All of the listing below must be repeated word for word. Pictures are the only thing to omit.

Start of Block

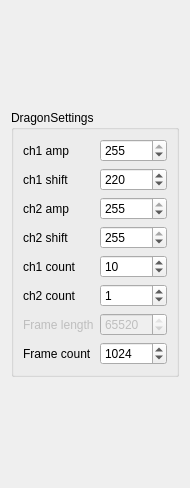
This is dragon.ui in omega-photonics/dragon-py-refwatcher as Qt 5 draws it before an edit. The edited form follows.
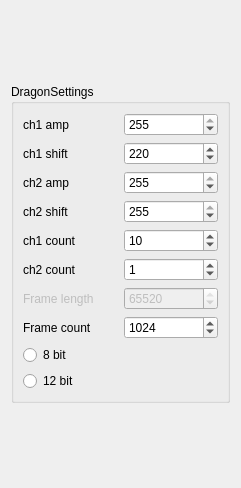
This is the edited form.

The edit to the form file:
```diff
--- a/dragon.ui
+++ b/dragon.ui
@@ -6,7 +6,7 @@
    <rect>
     <x>0</x>
     <y>0</y>
-    <width>184</width>
+    <width>241</width>
     <height>488</height>
    </rect>
   </property>
@@ -107,6 +107,13 @@
         </property>
        </widget>
       </item>
+      <item row="8" column="0">
+       <widget class="QRadioButton" name="is8bits">
+        <property name="text">
+         <string>8 bit</string>
+        </property>
+       </widget>
+      </item>
       <item row="4" column="1">
        <widget class="QSpinBox" name="ch1count">
         <property name="value">
@@ -180,6 +187,13 @@
         </property>
        </widget>
       </item>
+      <item row="9" column="0">
+       <widget class="QRadioButton" name="is12bits">
+        <property name="text">
+         <string>12 bit</string>
+        </property>
+       </widget>
+      </item>
      </layout>
     </widget>
    </item>
```
Left out of the diff: 34 changed lines with no effect on the pictures.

End of Block

ANSWER AREA:
This is dragon.ui in omega-photonics/dragon-py-refwatcher as Qt 5 draws it before an edit. The edited form follows.
This is the edited form.

The edit to the form file:
```diff
--- a/dragon.ui
+++ b/dragon.ui
@@ -6,7 +6,7 @@
    <rect>
     <x>0</x>
     <y>0</y>
-    <width>184</width>
+    <width>241</width>
     <height>488</height>
    </rect>
   </property>
@@ -107,6 +107,13 @@
         </property>
        </widget>
       </item>
+      <item row="8" column="0">
+       <widget class="QRadioButton" name="is8bits">
+        <property name="text">
+         <string>8 bit</string>
+        </property>
+       </widget>
+      </item>
       <item row="4" column="1">
        <widget class="QSpinBox" name="ch1count">
         <property name="value">
@@ -180,6 +187,13 @@
         </property>
        </widget>
       </item>
+      <item row="9" column="0">
+       <widget class="QRadioButton" name="is12bits">
+        <property name="text">
+         <string>12 bit</string>
+        </property>
+       </widget>
+      </item>
      </layout>
     </widget>
    </item>
```
Left out of the diff: 34 changed lines with no effect on the pictures.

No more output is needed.